In recent months, Armenia’s government has published its proposal for K-12 curriculum reform in Armenian schools. The new curriculum, which includes education standards and learning outcomes, proved to be quite controversial with many individuals and groups criticizing one aspect or another of the proposed curriculum notably the segments on literature and Armenian history. These criticisms ranged from in-depth critique of the content of the proposed plan to outlandish and sometimes baseless accusations. In order to shed some light on this issue specifically the history and literature components of the new proposed curriculum, this week we have invited two scholars who have been following these debates and the content of the new curriculum intimately.
Asbed Kotchikian is a senior lecturer of political science and international relations at Bentley University in Massachusetts where he teaches courses on the Middle East and former Soviet space. Prof. Kotchikian is also a consultant for international organizations on issues of judicial reform, ways to combat radicalization and on ethnic and religious minorities. He discusses the proposed reforms with:
Prof. Ara Sanjian is Associate Professor of History and the Director of the Armenian Research Center at University of Michigan, Dearborn. He received his undergraduate degree from Yerevan State University (YSU) in what was then the Soviet Republic of Armenia, and has been involved in numerous academic projects in Armenia. His research interests focus on the post-World War I history of Armenia, Turkey and the Arab states of Western Asia. And:
Prof. Siranush Dvoyan is a literary studies scholar and associate professor of Armenian and Comparative Literature at the American University of Armenia. She is a graduate of YSU and taught there for over a decade.
● Brief background
● The background of the current proposed curriculum: When was it conceived and what has its development process been like and who were involved in the committee?
● In terms of content, how does the proposed curriculum compare to the previous one? What are some of the main changes, additions, omissions?
○ In literature?
○ In history?
● About the standards and measurements of the proposed curricula: How realistic and feasible are the norms, standards and measurable outcomes as defined by the new curriculum?
● About the implementation (pedagogy) of the proposed curricula: how feasible is it? Is there a trained and knowledgeable workforce of teachers and instructors with mastery of the proposed content, to deliver it with excellence to students?
● Rating of the current AND the proposed curricula.
● History Education in Schools in Turkey and Armenia: A Critique and Alternatives - Caucasus Edition
That concludes this week’s Conversation On Groong on Armenia’s debate on Educational Reform.
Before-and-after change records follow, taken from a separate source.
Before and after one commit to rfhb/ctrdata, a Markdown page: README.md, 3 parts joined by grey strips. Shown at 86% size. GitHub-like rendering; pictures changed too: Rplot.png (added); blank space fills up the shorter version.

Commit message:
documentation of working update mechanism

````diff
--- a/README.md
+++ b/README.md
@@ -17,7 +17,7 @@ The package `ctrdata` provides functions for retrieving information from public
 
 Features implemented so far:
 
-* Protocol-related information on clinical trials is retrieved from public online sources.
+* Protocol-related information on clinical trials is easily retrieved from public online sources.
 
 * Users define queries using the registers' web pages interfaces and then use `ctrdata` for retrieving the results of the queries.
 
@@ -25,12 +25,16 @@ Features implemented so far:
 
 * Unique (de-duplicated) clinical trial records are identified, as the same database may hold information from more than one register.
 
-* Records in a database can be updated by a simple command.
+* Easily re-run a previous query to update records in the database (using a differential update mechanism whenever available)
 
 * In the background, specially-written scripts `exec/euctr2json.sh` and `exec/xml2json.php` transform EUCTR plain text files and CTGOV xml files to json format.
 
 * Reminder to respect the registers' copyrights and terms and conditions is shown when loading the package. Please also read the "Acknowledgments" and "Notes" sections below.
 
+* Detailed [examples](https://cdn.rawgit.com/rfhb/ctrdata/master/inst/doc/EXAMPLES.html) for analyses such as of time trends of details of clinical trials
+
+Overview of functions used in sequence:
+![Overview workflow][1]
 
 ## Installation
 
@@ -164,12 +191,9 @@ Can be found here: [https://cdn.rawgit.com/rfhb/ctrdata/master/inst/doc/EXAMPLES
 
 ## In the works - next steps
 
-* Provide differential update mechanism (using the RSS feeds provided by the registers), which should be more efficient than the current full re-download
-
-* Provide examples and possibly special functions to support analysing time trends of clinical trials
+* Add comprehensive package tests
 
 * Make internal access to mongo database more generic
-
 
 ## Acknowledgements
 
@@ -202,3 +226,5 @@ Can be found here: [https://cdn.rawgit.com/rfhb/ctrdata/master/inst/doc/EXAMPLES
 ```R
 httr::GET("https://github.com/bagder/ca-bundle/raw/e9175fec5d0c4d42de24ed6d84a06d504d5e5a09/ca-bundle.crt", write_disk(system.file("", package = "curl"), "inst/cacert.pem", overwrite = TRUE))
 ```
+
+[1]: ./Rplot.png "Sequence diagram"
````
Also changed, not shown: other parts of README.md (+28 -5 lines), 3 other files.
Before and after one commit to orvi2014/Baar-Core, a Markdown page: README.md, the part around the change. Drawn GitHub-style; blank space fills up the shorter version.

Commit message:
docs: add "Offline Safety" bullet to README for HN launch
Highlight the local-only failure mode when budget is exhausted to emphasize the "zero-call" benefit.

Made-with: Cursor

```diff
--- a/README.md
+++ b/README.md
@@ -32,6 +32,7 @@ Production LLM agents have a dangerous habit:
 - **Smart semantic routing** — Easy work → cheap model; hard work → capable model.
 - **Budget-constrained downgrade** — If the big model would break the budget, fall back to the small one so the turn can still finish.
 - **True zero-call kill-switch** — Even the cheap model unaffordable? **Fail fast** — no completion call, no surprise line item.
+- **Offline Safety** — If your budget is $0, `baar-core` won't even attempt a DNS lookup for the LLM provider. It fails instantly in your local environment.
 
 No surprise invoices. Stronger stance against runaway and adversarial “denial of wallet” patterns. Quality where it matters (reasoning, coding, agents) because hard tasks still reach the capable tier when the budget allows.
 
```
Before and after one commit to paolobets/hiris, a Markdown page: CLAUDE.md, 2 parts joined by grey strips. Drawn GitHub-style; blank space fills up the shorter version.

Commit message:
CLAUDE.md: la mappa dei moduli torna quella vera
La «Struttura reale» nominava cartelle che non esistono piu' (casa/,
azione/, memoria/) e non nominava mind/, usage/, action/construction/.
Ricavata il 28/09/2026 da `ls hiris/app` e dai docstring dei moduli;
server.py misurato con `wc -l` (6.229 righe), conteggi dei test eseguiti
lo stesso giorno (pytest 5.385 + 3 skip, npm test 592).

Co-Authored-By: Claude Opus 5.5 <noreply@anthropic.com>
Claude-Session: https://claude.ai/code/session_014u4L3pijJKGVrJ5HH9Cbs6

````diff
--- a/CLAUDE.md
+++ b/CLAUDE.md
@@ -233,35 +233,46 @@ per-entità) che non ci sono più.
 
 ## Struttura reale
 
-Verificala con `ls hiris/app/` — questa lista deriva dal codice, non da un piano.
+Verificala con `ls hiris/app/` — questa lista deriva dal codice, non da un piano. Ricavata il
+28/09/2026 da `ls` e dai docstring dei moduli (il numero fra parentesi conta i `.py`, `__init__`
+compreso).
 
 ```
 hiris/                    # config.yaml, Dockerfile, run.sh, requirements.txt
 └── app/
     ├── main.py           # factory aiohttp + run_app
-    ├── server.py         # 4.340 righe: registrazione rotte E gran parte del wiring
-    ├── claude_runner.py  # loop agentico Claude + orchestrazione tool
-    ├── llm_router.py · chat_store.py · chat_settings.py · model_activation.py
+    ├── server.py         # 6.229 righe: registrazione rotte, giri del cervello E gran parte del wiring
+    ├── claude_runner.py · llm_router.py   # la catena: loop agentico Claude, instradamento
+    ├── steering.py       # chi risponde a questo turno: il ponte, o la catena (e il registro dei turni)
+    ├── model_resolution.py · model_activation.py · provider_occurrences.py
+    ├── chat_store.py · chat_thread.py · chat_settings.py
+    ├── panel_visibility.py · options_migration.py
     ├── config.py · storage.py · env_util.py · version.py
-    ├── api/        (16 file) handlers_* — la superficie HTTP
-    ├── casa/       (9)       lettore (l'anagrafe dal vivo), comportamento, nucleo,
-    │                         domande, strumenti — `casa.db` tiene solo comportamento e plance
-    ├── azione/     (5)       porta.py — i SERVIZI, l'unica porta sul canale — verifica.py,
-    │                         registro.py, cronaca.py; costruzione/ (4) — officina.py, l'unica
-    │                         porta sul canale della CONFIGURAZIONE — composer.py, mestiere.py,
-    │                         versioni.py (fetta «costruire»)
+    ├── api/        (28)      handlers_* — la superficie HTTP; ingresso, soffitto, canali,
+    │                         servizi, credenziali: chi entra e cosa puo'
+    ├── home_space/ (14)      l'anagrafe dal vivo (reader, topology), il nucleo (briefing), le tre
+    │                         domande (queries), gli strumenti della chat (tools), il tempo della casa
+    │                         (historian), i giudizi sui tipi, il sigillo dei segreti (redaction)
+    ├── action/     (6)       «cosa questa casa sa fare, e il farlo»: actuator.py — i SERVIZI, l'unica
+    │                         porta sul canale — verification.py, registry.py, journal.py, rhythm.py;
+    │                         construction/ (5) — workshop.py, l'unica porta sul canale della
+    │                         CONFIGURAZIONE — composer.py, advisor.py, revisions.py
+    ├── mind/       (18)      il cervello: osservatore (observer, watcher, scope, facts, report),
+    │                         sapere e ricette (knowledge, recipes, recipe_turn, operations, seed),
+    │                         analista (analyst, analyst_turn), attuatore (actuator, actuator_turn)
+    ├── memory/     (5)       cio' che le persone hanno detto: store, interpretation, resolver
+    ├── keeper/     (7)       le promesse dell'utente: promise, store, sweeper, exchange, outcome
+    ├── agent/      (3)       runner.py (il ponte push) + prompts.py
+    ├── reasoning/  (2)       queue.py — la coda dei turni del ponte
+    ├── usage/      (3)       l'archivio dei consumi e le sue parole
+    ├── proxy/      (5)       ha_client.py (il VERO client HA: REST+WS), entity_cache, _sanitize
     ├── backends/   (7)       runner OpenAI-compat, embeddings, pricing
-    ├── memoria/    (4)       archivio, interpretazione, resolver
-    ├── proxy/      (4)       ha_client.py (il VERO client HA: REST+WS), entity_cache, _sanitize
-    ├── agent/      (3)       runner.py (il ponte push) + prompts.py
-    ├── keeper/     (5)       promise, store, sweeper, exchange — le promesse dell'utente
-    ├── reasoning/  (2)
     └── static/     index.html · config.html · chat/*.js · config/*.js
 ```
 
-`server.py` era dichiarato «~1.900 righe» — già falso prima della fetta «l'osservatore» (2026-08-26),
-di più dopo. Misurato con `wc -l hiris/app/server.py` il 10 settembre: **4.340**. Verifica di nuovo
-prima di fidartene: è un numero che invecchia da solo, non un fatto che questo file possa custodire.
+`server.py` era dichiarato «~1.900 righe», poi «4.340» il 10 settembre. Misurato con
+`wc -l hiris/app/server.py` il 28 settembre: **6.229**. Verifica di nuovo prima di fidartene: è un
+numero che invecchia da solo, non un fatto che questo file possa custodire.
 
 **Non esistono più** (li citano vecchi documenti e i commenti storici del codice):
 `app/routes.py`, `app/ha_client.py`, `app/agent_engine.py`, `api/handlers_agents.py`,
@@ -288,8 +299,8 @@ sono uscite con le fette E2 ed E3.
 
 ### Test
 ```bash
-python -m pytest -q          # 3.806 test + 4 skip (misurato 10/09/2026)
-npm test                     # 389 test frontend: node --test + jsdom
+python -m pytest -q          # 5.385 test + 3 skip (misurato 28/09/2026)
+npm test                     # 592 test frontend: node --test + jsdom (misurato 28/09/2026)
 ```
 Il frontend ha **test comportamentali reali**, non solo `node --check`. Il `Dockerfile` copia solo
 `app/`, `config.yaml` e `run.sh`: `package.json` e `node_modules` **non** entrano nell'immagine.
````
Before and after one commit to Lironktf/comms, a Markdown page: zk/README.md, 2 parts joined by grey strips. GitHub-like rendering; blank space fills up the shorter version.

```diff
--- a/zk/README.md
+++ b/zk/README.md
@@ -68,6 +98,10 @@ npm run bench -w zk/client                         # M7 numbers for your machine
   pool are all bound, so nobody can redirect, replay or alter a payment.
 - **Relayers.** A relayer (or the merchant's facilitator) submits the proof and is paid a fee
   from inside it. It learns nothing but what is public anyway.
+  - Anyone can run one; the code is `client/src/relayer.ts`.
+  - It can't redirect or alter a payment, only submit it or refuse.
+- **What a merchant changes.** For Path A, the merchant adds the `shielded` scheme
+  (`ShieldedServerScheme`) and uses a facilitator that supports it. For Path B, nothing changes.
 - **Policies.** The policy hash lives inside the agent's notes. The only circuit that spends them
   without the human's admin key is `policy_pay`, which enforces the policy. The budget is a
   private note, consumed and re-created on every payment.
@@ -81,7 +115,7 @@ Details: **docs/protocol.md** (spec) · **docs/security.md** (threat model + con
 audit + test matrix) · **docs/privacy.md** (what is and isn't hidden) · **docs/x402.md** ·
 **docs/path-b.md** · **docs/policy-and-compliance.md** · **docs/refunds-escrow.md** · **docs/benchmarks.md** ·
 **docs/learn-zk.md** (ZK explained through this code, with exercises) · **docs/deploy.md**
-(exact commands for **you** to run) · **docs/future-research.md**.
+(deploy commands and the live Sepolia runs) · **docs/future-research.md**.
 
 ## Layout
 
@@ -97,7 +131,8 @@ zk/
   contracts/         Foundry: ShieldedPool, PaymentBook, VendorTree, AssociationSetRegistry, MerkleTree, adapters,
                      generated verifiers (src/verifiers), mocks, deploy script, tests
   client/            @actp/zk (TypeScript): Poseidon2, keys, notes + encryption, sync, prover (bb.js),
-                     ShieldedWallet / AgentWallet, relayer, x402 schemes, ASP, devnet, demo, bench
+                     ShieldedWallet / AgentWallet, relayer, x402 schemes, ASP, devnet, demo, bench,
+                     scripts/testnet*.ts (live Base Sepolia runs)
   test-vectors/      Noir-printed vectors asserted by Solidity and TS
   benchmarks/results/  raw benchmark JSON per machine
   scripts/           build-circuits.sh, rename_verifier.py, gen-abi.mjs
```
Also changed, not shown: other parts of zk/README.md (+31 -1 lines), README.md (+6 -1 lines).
Despite some of the rhetoric, we’re encouraged that so many segments of society have become engaged in this national discussion and are bringing their input into the mix. We’ll continue following this discussion and keep you abreast on the topic as it progresses.
We hope this Conversation has helped your understanding of some of the issues involved. We look forward to your feedback, including your suggestions for Conversation topics in the future. Contact us on our website, at groong.org, or on our Facebook Page “ANN - Groong”, or in our Facebook Group “Groong - Armenian News Network”.
Special thanks to Laura Osborn for providing the music for our podcast. I’m Hovik Manucharyan, and on behalf of everyone in this episode, I wish you a good week. Thank you for listening and talk to you next week.